* Exercise description
Apart from the images, reproduce all of the data word for word.

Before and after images
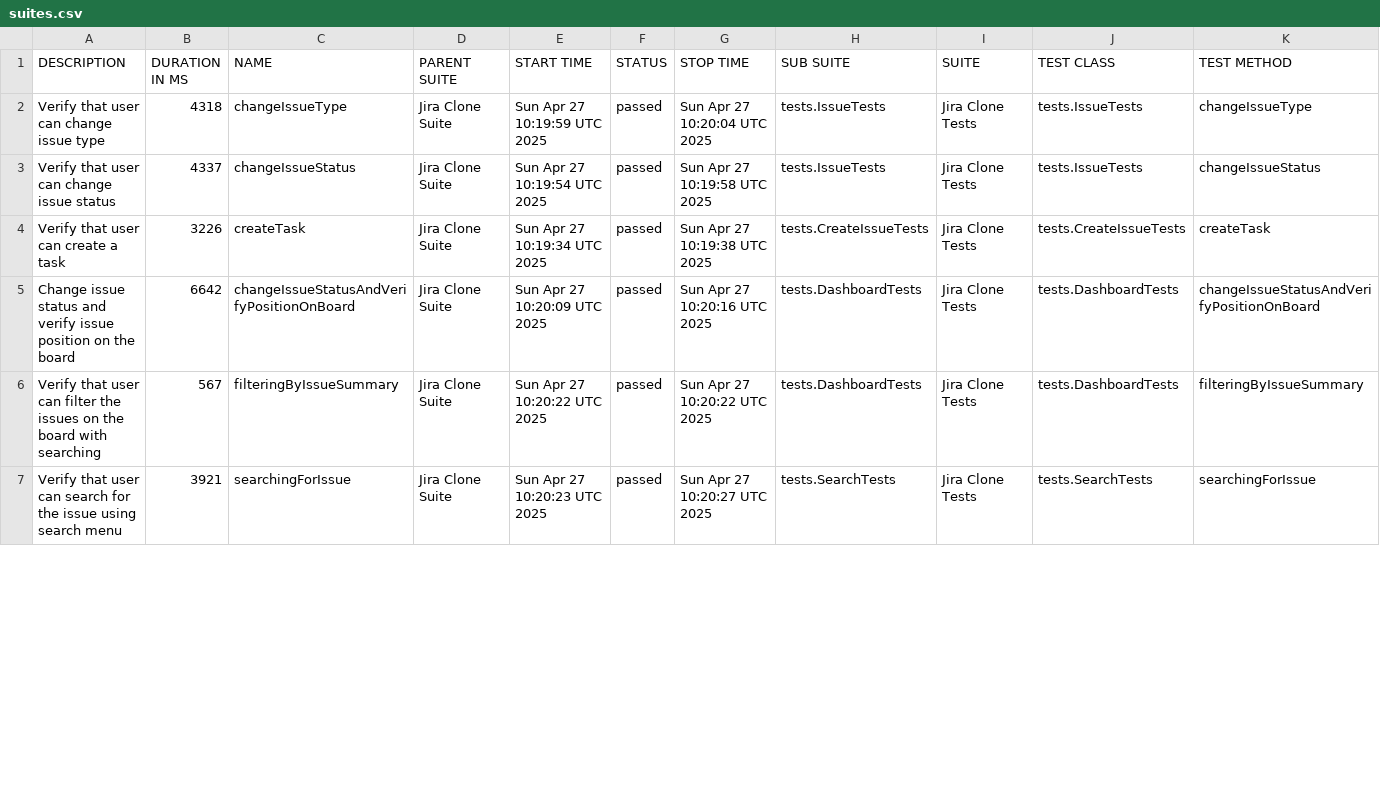
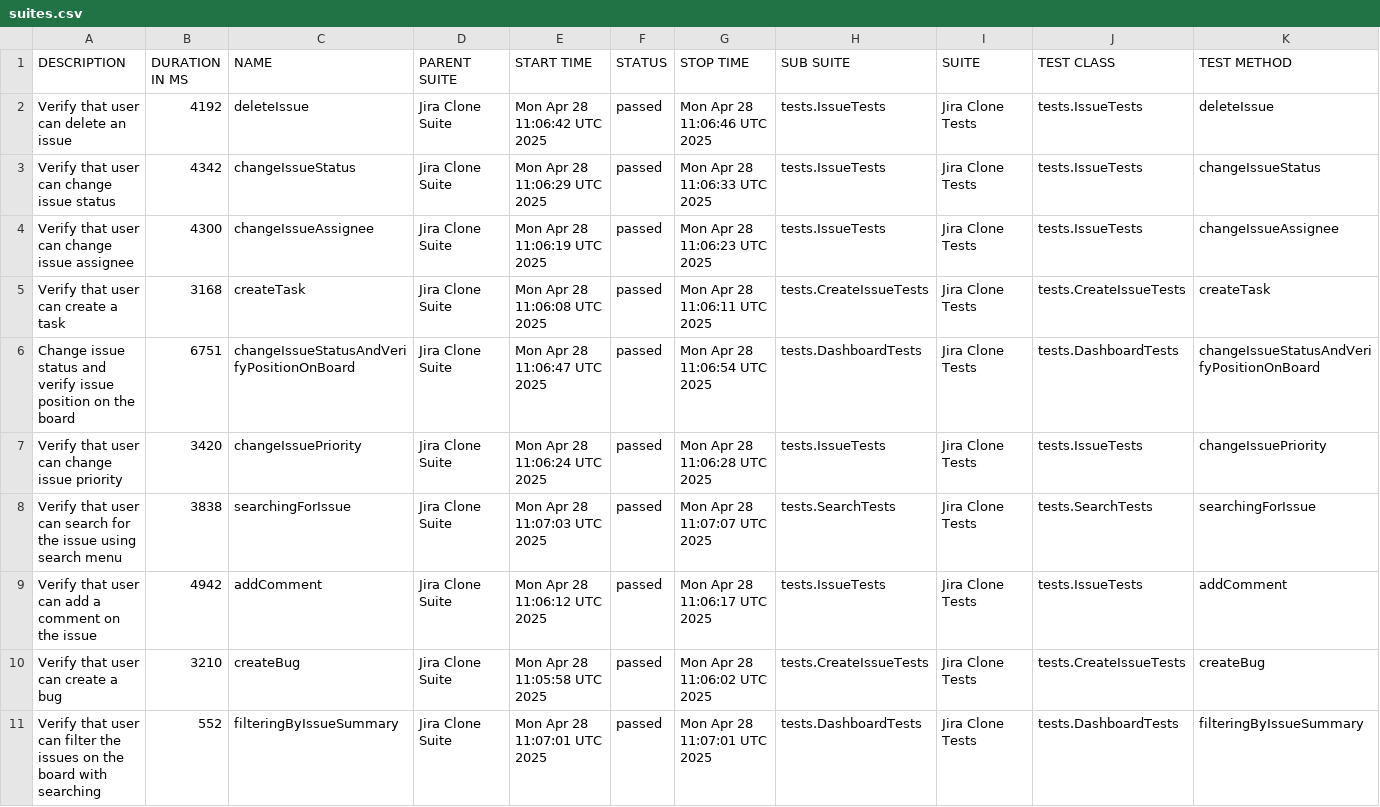
Before and after one commit to urosmilic/jira-clone-automation, a CSV file: data/suites.csv, drawn as a sheet; only a part is shown; the diff covers the shown part only.

```diff
--- a/data/suites.csv
+++ b/data/suites.csv
@@ -1,7 +1,11 @@
 "DESCRIPTION","DURATION IN MS","NAME","PARENT SUITE","START TIME","STATUS","STOP TIME","SUB SUITE","SUITE","TEST CLASS","TEST METHOD"
-"Verify that user can change issue type","4318","changeIssueType","Jira Clone Suite","Sun Apr 27 10:19:59 UTC 2025","passed","Sun Apr 27 10:20:04 UTC 2025","tests.IssueTests","Jira Clone Tests","tests.IssueTests","changeIssueType"
-"Verify that user can change issue status","4337","changeIssueStatus","Jira Clone Suite","Sun Apr 27 10:19:54 UTC 2025","passed","Sun Apr 27 10:19:58 UTC 2025","tests.IssueTests","Jira Clone Tests","tests.IssueTests","changeIssueStatus"
-"Verify that user can create a task","3226","createTask","Jira Clone Suite","Sun Apr 27 10:19:34 UTC 2025","passed","Sun Apr 27 10:19:38 UTC 2025","tests.CreateIssueTests","Jira Clone Tests","tests.CreateIssueTests","createTask"
-"Change issue status and verify issue position on the board","6642","changeIssueStatusAndVerifyPositionOnBoard","Jira Clone Suite","Sun Apr 27 10:20:09 UTC 2025","passed","Sun Apr 27 10:20:16 UTC 2025","tests.DashboardTests","Jira Clone Tests","tests.DashboardTests","changeIssueStatusAndVerifyPositionOnBoard"
-"Verify that user can filter the issues on the board with searching","567","filteringByIssueSummary","Jira Clone Suite","Sun Apr 27 10:20:22 UTC 2025","passed","Sun Apr 27 10:20:22 UTC 2025","tests.DashboardTests","Jira Clone Tests","tests.DashboardTests","filteringByIssueSummary"
-"Verify that user can search for the issue using search menu","3921","searchingForIssue","Jira Clone Suite","Sun Apr 27 10:20:23 UTC 2025","passed","Sun Apr 27 10:20:27 UTC 2025","tests.SearchTests","Jira Clone Tests","tests.SearchTests","searchingForIssue"
+"Verify that user can delete an issue","4192","deleteIssue","Jira Clone Suite","Mon Apr 28 11:06:42 UTC 2025","passed","Mon Apr 28 11:06:46 UTC 2025","tests.IssueTests","Jira Clone Tests","tests.IssueTests","deleteIssue"
+"Verify that user can change issue status","4342","changeIssueStatus","Jira Clone Suite","Mon Apr 28 11:06:29 UTC 2025","passed","Mon Apr 28 11:06:33 UTC 2025","tests.IssueTests","Jira Clone Tests","tests.IssueTests","changeIssueStatus"
+"Verify that user can change issue assignee","4300","changeIssueAssignee","Jira Clone Suite","Mon Apr 28 11:06:19 UTC 2025","passed","Mon Apr 28 11:06:23 UTC 2025","tests.IssueTests","Jira Clone Tests","tests.IssueTests","changeIssueAssignee"
+"Verify that user can create a task","3168","createTask","Jira Clone Suite","Mon Apr 28 11:06:08 UTC 2025","passed","Mon Apr 28 11:06:11 UTC 2025","tests.CreateIssueTests","Jira Clone Tests","tests.CreateIssueTests","createTask"
+"Change issue status and verify issue position on the board","6751","changeIssueStatusAndVerifyPositionOnBoard","Jira Clone Suite","Mon Apr 28 11:06:47 UTC 2025","passed","Mon Apr 28 11:06:54 UTC 2025","tests.DashboardTests","Jira Clone Tests","tests.DashboardTests","changeIssueStatusAndVerifyPositionOnBoard"
+"Verify that user can change issue priority","3420","changeIssuePriority","Jira Clone Suite","Mon Apr 28 11:06:24 UTC 2025","passed","Mon Apr 28 11:06:28 UTC 2025","tests.IssueTests","Jira Clone Tests","tests.IssueTests","changeIssuePriority"
+"Verify that user can search for the issue using search menu","3838","searchingForIssue","Jira Clone Suite","Mon Apr 28 11:07:03 UTC 2025","passed","Mon Apr 28 11:07:07 UTC 2025","tests.SearchTests","Jira Clone Tests","tests.SearchTests","searchingForIssue"
+"Verify that user can add a comment on the issue","4942","addComment","Jira Clone Suite","Mon Apr 28 11:06:12 UTC 2025","passed","Mon Apr 28 11:06:17 UTC 2025","tests.IssueTests","Jira Clone Tests","tests.IssueTests","addComment"
+"Verify that user can create a bug","3210","createBug","Jira Clone Suite","Mon Apr 28 11:05:58 UTC 2025","passed","Mon Apr 28 11:06:02 UTC 2025","tests.CreateIssueTests","Jira Clone Tests","tests.CreateIssueTests","createBug"
+"Verify that user can filter the issues on the board with searching","552","filteringByIssueSummary","Jira Clone Suite","Mon Apr 28 11:07:01 UTC 2025","passed","Mon Apr 28 11:07:01 UTC 2025","tests.DashboardTests","Jira Clone Tests","tests.DashboardTests","filteringByIssueSummary"
```
Also changed, not shown: 4 removed rows and 12 edited cells elsewhere in this file, 41 other files.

* Solution
Before and after one commit to urosmilic/jira-clone-automation, a CSV file: data/suites.csv, drawn as a sheet; only a part is shown; the diff covers the shown part only.

```diff
--- a/data/suites.csv
+++ b/data/suites.csv
@@ -1,7 +1,11 @@
 "DESCRIPTION","DURATION IN MS","NAME","PARENT SUITE","START TIME","STATUS","STOP TIME","SUB SUITE","SUITE","TEST CLASS","TEST METHOD"
-"Verify that user can change issue type","4318","changeIssueType","Jira Clone Suite","Sun Apr 27 10:19:59 UTC 2025","passed","Sun Apr 27 10:20:04 UTC 2025","tests.IssueTests","Jira Clone Tests","tests.IssueTests","changeIssueType"
-"Verify that user can change issue status","4337","changeIssueStatus","Jira Clone Suite","Sun Apr 27 10:19:54 UTC 2025","passed","Sun Apr 27 10:19:58 UTC 2025","tests.IssueTests","Jira Clone Tests","tests.IssueTests","changeIssueStatus"
-"Verify that user can create a task","3226","createTask","Jira Clone Suite","Sun Apr 27 10:19:34 UTC 2025","passed","Sun Apr 27 10:19:38 UTC 2025","tests.CreateIssueTests","Jira Clone Tests","tests.CreateIssueTests","createTask"
-"Change issue status and verify issue position on the board","6642","changeIssueStatusAndVerifyPositionOnBoard","Jira Clone Suite","Sun Apr 27 10:20:09 UTC 2025","passed","Sun Apr 27 10:20:16 UTC 2025","tests.DashboardTests","Jira Clone Tests","tests.DashboardTests","changeIssueStatusAndVerifyPositionOnBoard"
-"Verify that user can filter the issues on the board with searching","567","filteringByIssueSummary","Jira Clone Suite","Sun Apr 27 10:20:22 UTC 2025","passed","Sun Apr 27 10:20:22 UTC 2025","tests.DashboardTests","Jira Clone Tests","tests.DashboardTests","filteringByIssueSummary"
-"Verify that user can search for the issue using search menu","3921","searchingForIssue","Jira Clone Suite","Sun Apr 27 10:20:23 UTC 2025","passed","Sun Apr 27 10:20:27 UTC 2025","tests.SearchTests","Jira Clone Tests","tests.SearchTests","searchingForIssue"
+"Verify that user can delete an issue","4192","deleteIssue","Jira Clone Suite","Mon Apr 28 11:06:42 UTC 2025","passed","Mon Apr 28 11:06:46 UTC 2025","tests.IssueTests","Jira Clone Tests","tests.IssueTests","deleteIssue"
+"Verify that user can change issue status","4342","changeIssueStatus","Jira Clone Suite","Mon Apr 28 11:06:29 UTC 2025","passed","Mon Apr 28 11:06:33 UTC 2025","tests.IssueTests","Jira Clone Tests","tests.IssueTests","changeIssueStatus"
+"Verify that user can change issue assignee","4300","changeIssueAssignee","Jira Clone Suite","Mon Apr 28 11:06:19 UTC 2025","passed","Mon Apr 28 11:06:23 UTC 2025","tests.IssueTests","Jira Clone Tests","tests.IssueTests","changeIssueAssignee"
+"Verify that user can create a task","3168","createTask","Jira Clone Suite","Mon Apr 28 11:06:08 UTC 2025","passed","Mon Apr 28 11:06:11 UTC 2025","tests.CreateIssueTests","Jira Clone Tests","tests.CreateIssueTests","createTask"
+"Change issue status and verify issue position on the board","6751","changeIssueStatusAndVerifyPositionOnBoard","Jira Clone Suite","Mon Apr 28 11:06:47 UTC 2025","passed","Mon Apr 28 11:06:54 UTC 2025","tests.DashboardTests","Jira Clone Tests","tests.DashboardTests","changeIssueStatusAndVerifyPositionOnBoard"
+"Verify that user can change issue priority","3420","changeIssuePriority","Jira Clone Suite","Mon Apr 28 11:06:24 UTC 2025","passed","Mon Apr 28 11:06:28 UTC 2025","tests.IssueTests","Jira Clone Tests","tests.IssueTests","changeIssuePriority"
+"Verify that user can search for the issue using search menu","3838","searchingForIssue","Jira Clone Suite","Mon Apr 28 11:07:03 UTC 2025","passed","Mon Apr 28 11:07:07 UTC 2025","tests.SearchTests","Jira Clone Tests","tests.SearchTests","searchingForIssue"
+"Verify that user can add a comment on the issue","4942","addComment","Jira Clone Suite","Mon Apr 28 11:06:12 UTC 2025","passed","Mon Apr 28 11:06:17 UTC 2025","tests.IssueTests","Jira Clone Tests","tests.IssueTests","addComment"
+"Verify that user can create a bug","3210","createBug","Jira Clone Suite","Mon Apr 28 11:05:58 UTC 2025","passed","Mon Apr 28 11:06:02 UTC 2025","tests.CreateIssueTests","Jira Clone Tests","tests.CreateIssueTests","createBug"
+"Verify that user can filter the issues on the board with searching","552","filteringByIssueSummary","Jira Clone Suite","Mon Apr 28 11:07:01 UTC 2025","passed","Mon Apr 28 11:07:01 UTC 2025","tests.DashboardTests","Jira Clone Tests","tests.DashboardTests","filteringByIssueSummary"
```
Also changed, not shown: 4 removed rows and 12 edited cells elsewhere in this file, 41 other files.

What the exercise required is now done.